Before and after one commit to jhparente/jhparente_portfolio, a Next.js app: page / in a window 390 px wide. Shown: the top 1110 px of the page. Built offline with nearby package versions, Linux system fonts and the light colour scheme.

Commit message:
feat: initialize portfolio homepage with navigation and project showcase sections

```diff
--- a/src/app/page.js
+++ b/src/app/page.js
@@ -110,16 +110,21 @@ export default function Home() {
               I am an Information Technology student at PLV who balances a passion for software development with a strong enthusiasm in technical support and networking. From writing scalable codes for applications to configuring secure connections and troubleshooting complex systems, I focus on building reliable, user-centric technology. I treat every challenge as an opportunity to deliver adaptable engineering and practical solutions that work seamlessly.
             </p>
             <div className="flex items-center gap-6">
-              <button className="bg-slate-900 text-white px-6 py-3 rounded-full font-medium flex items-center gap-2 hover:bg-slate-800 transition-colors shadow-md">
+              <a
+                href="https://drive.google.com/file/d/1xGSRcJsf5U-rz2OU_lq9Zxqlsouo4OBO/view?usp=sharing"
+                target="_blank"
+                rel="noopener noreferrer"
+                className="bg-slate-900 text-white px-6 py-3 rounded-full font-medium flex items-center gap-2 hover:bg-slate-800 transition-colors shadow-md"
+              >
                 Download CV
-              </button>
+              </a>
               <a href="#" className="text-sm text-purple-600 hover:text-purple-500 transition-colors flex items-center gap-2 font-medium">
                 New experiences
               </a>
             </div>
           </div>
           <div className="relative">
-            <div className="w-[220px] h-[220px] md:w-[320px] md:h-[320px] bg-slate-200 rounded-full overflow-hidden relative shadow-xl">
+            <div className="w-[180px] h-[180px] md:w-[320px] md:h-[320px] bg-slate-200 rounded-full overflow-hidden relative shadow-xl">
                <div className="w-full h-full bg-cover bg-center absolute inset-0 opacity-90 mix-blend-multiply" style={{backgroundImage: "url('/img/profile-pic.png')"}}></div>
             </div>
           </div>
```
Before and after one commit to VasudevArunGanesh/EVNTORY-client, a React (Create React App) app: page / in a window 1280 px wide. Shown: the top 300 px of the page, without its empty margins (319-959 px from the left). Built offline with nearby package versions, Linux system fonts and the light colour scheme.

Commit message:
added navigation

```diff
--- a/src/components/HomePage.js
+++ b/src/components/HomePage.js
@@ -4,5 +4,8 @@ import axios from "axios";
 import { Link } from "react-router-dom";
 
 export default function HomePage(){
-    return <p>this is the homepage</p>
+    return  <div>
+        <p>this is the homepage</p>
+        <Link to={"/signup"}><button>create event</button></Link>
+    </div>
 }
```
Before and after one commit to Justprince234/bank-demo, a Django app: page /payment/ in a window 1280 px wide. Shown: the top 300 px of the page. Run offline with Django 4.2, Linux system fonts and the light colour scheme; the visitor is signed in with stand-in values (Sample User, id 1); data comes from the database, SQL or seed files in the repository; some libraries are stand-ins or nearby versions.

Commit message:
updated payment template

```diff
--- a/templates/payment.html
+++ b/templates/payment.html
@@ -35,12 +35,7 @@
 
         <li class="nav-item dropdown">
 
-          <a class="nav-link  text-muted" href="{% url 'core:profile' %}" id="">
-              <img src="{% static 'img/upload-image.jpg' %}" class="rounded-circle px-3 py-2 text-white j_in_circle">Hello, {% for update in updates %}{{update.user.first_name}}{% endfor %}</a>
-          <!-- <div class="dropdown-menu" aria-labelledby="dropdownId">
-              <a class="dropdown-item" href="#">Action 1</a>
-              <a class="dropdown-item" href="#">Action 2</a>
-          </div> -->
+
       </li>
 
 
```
________________
* Aim of the task *
Repeat the entries above verbatim.

* Output for this exercise *
Before and after one commit to jhparente/jhparente_portfolio, a Next.js app: page / in a window 390 px wide. Shown: the top 1110 px of the page. Built offline with nearby package versions, Linux system fonts and the light colour scheme.

Commit message:
feat: initialize portfolio homepage with navigation and project showcase sections

```diff
--- a/src/app/page.js
+++ b/src/app/page.js
@@ -110,16 +110,21 @@ export default function Home() {
               I am an Information Technology student at PLV who balances a passion for software development with a strong enthusiasm in technical support and networking. From writing scalable codes for applications to configuring secure connections and troubleshooting complex systems, I focus on building reliable, user-centric technology. I treat every challenge as an opportunity to deliver adaptable engineering and practical solutions that work seamlessly.
             </p>
             <div className="flex items-center gap-6">
-              <button className="bg-slate-900 text-white px-6 py-3 rounded-full font-medium flex items-center gap-2 hover:bg-slate-800 transition-colors shadow-md">
+              <a
+                href="https://drive.google.com/file/d/1xGSRcJsf5U-rz2OU_lq9Zxqlsouo4OBO/view?usp=sharing"
+                target="_blank"
+                rel="noopener noreferrer"
+                className="bg-slate-900 text-white px-6 py-3 rounded-full font-medium flex items-center gap-2 hover:bg-slate-800 transition-colors shadow-md"
+              >
                 Download CV
-              </button>
+              </a>
               <a href="#" className="text-sm text-purple-600 hover:text-purple-500 transition-colors flex items-center gap-2 font-medium">
                 New experiences
               </a>
             </div>
           </div>
           <div className="relative">
-            <div className="w-[220px] h-[220px] md:w-[320px] md:h-[320px] bg-slate-200 rounded-full overflow-hidden relative shadow-xl">
+            <div className="w-[180px] h-[180px] md:w-[320px] md:h-[320px] bg-slate-200 rounded-full overflow-hidden relative shadow-xl">
                <div className="w-full h-full bg-cover bg-center absolute inset-0 opacity-90 mix-blend-multiply" style={{backgroundImage: "url('/img/profile-pic.png')"}}></div>
             </div>
           </div>
```
Before and after one commit to VasudevArunGanesh/EVNTORY-client, a React (Create React App) app: page / in a window 1280 px wide. Shown: the top 300 px of the page, without its empty margins (319-959 px from the left). Built offline with nearby package versions, Linux system fonts and the light colour scheme.

Commit message:
added navigation

```diff
--- a/src/components/HomePage.js
+++ b/src/components/HomePage.js
@@ -4,5 +4,8 @@ import axios from "axios";
 import { Link } from "react-router-dom";
 
 export default function HomePage(){
-    return <p>this is the homepage</p>
+    return  <div>
+        <p>this is the homepage</p>
+        <Link to={"/signup"}><button>create event</button></Link>
+    </div>
 }
```
Before and after one commit to Justprince234/bank-demo, a Django app: page /payment/ in a window 1280 px wide. Shown: the top 300 px of the page. Run offline with Django 4.2, Linux system fonts and the light colour scheme; the visitor is signed in with stand-in values (Sample User, id 1); data comes from the database, SQL or seed files in the repository; some libraries are stand-ins or nearby versions.

Commit message:
updated payment template

```diff
--- a/templates/payment.html
+++ b/templates/payment.html
@@ -35,12 +35,7 @@
 
         <li class="nav-item dropdown">
 
-          <a class="nav-link  text-muted" href="{% url 'core:profile' %}" id="">
-              <img src="{% static 'img/upload-image.jpg' %}" class="rounded-circle px-3 py-2 text-white j_in_circle">Hello, {% for update in updates %}{{update.user.first_name}}{% endfor %}</a>
-          <!-- <div class="dropdown-menu" aria-labelledby="dropdownId">
-              <a class="dropdown-item" href="#">Action 1</a>
-              <a class="dropdown-item" href="#">Action 2</a>
-          </div> -->
+
       </li>
 
 
```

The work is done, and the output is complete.